[Task data — start]

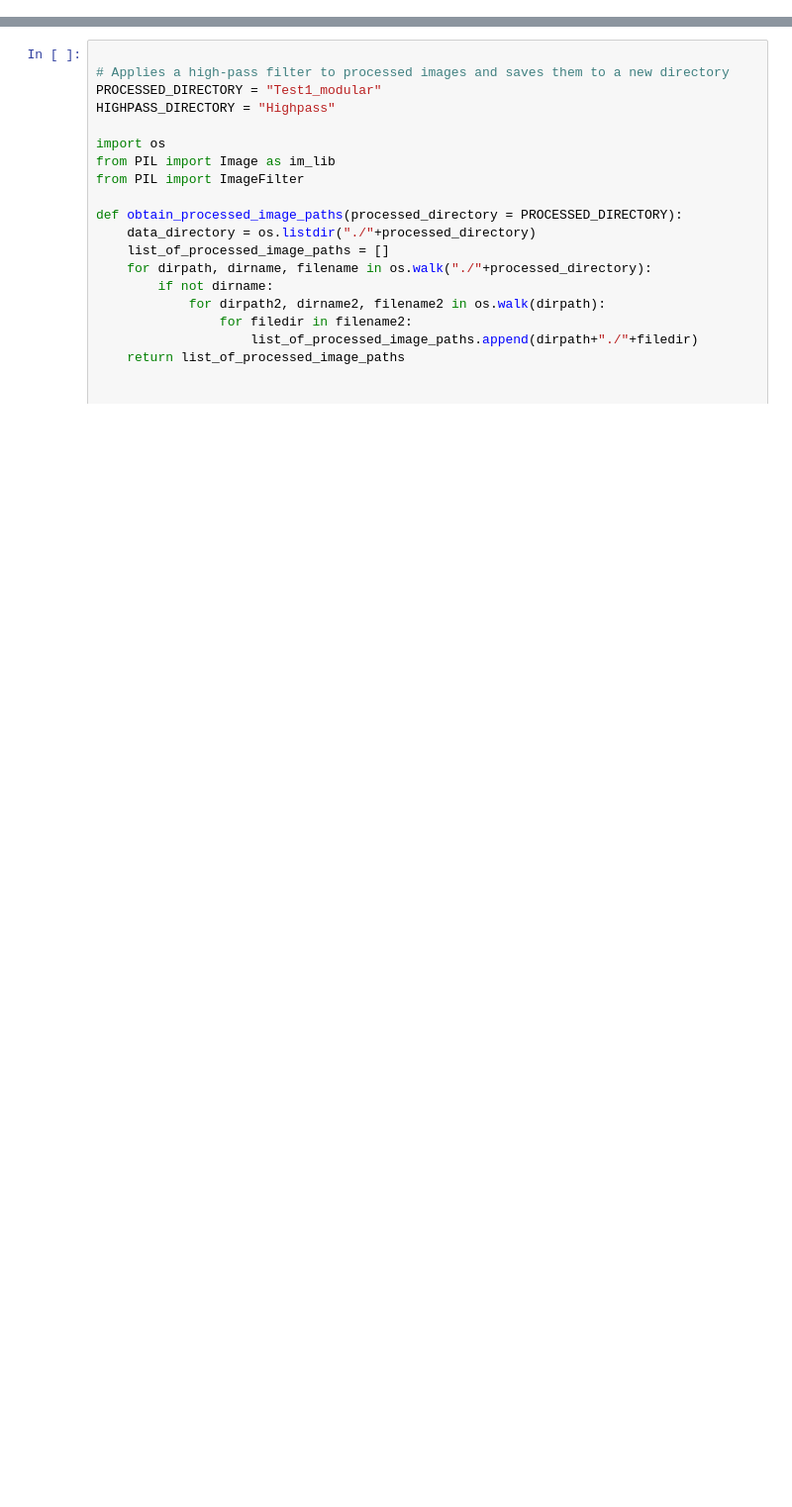
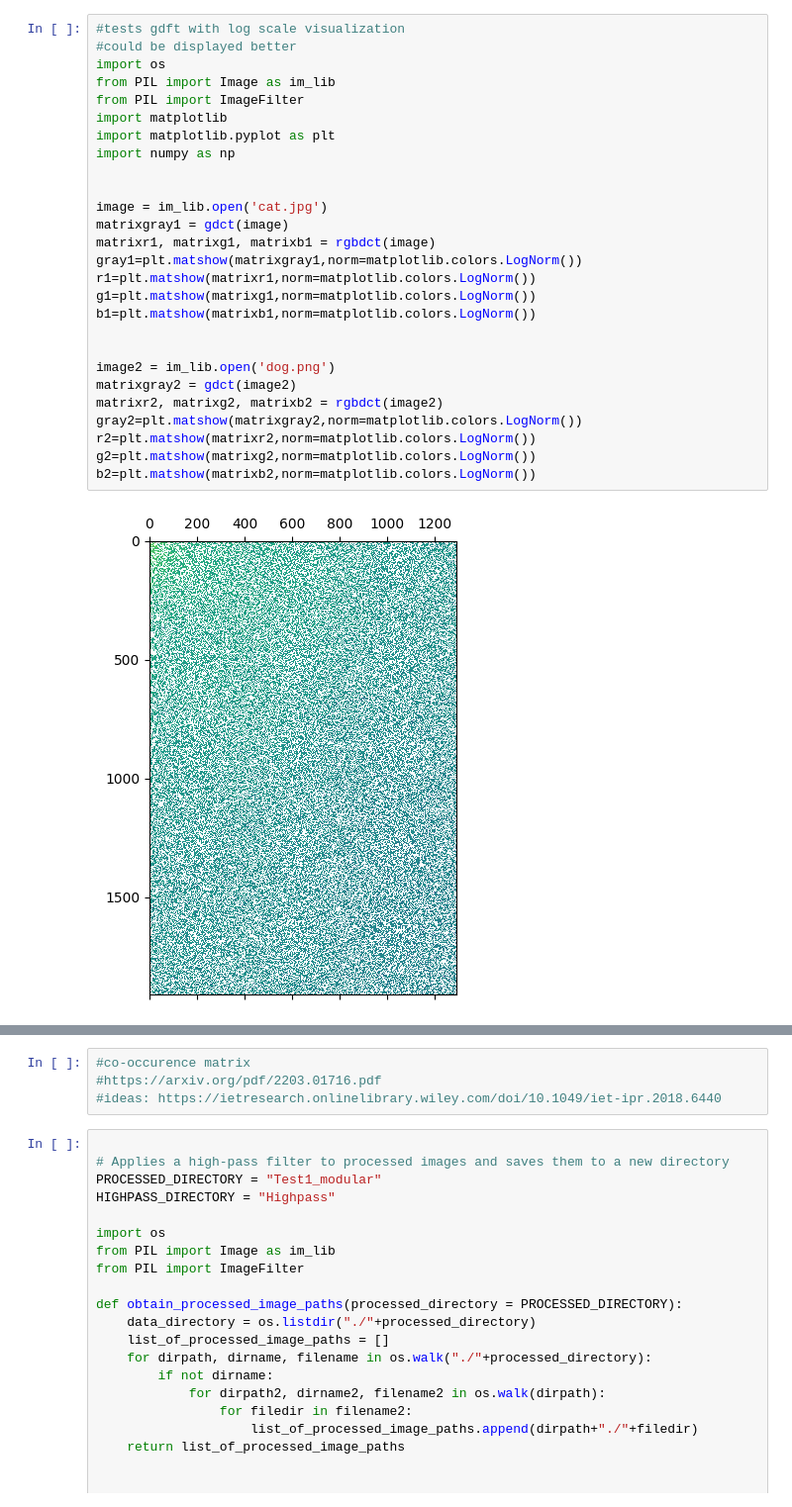
Before and after one commit to Alina-Beaini/AIvsReal, a Jupyter notebook: filters.ipynb, the cells around one changed output, grey strips where cells are left out. Shown at 99% size. Drawn from its saved outputs; the diff is of its cells as text; blank space fills up the shorter version.

```diff
--- a/filters.ipynb
+++ b/filters.ipynb
@@ -0,0 +90,29 @@
+# %%
+#tests gdft with log scale visualization
+#could be displayed better
+import os
+from PIL import Image as im_lib
+from PIL import ImageFilter
+import matplotlib
+import matplotlib.pyplot as plt
+import numpy as np
+
+
+image = im_lib.open('cat.jpg')
+matrixgray1 = gdct(image)
+matrixr1, matrixg1, matrixb1 = rgbdct(image)
+gray1=plt.matshow(matrixgray1,norm=matplotlib.colors.LogNorm())
+r1=plt.matshow(matrixr1,norm=matplotlib.colors.LogNorm())
+g1=plt.matshow(matrixg1,norm=matplotlib.colors.LogNorm())
+b1=plt.matshow(matrixb1,norm=matplotlib.colors.LogNorm())
+
+
+image2 = im_lib.open('dog.png')
+matrixgray2 = gdct(image2)
+matrixr2, matrixg2, matrixb2 = rgbdct(image2)
+gray2=plt.matshow(matrixgray2,norm=matplotlib.colors.LogNorm())
+r2=plt.matshow(matrixr2,norm=matplotlib.colors.LogNorm())
+g2=plt.matshow(matrixg2,norm=matplotlib.colors.LogNorm())
+b2=plt.matshow(matrixb2,norm=matplotlib.colors.LogNorm())
+# %% [output]
+[figure, added]
@@ -1,3 +126,7 @@
+# %%
+#co-occurence matrix
+#https://arxiv.org/pdf/2203.01716.pdf
+#ideas: https://ietresearch.onlinelibrary.wiley.com/doi/10.1049/iet-ipr.2018.6440
 # %%
 
 # Applies a high-pass filter to processed images and saves them to a new directory
```
Also changed, not shown: parts of 5 cells of this notebook, 1 other file.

[Task data — finish]

▸ **What is expected**
Reproduce the material word for word, but without its images.

▸ **Answer space**
Before and after one commit to Alina-Beaini/AIvsReal, a Jupyter notebook: filters.ipynb, the cells around one changed output, grey strips where cells are left out. Shown at 99% size. Drawn from its saved outputs; the diff is of its cells as text; blank space fills up the shorter version.

```diff
--- a/filters.ipynb
+++ b/filters.ipynb
@@ -0,0 +90,29 @@
+# %%
+#tests gdft with log scale visualization
+#could be displayed better
+import os
+from PIL import Image as im_lib
+from PIL import ImageFilter
+import matplotlib
+import matplotlib.pyplot as plt
+import numpy as np
+
+
+image = im_lib.open('cat.jpg')
+matrixgray1 = gdct(image)
+matrixr1, matrixg1, matrixb1 = rgbdct(image)
+gray1=plt.matshow(matrixgray1,norm=matplotlib.colors.LogNorm())
+r1=plt.matshow(matrixr1,norm=matplotlib.colors.LogNorm())
+g1=plt.matshow(matrixg1,norm=matplotlib.colors.LogNorm())
+b1=plt.matshow(matrixb1,norm=matplotlib.colors.LogNorm())
+
+
+image2 = im_lib.open('dog.png')
+matrixgray2 = gdct(image2)
+matrixr2, matrixg2, matrixb2 = rgbdct(image2)
+gray2=plt.matshow(matrixgray2,norm=matplotlib.colors.LogNorm())
+r2=plt.matshow(matrixr2,norm=matplotlib.colors.LogNorm())
+g2=plt.matshow(matrixg2,norm=matplotlib.colors.LogNorm())
+b2=plt.matshow(matrixb2,norm=matplotlib.colors.LogNorm())
+# %% [output]
+[figure, added]
@@ -1,3 +126,7 @@
+# %%
+#co-occurence matrix
+#https://arxiv.org/pdf/2203.01716.pdf
+#ideas: https://ietresearch.onlinelibrary.wiley.com/doi/10.1049/iet-ipr.2018.6440
 # %%
 
 # Applies a high-pass filter to processed images and saves them to a new directory
```
Also changed, not shown: parts of 5 cells of this notebook, 1 other file.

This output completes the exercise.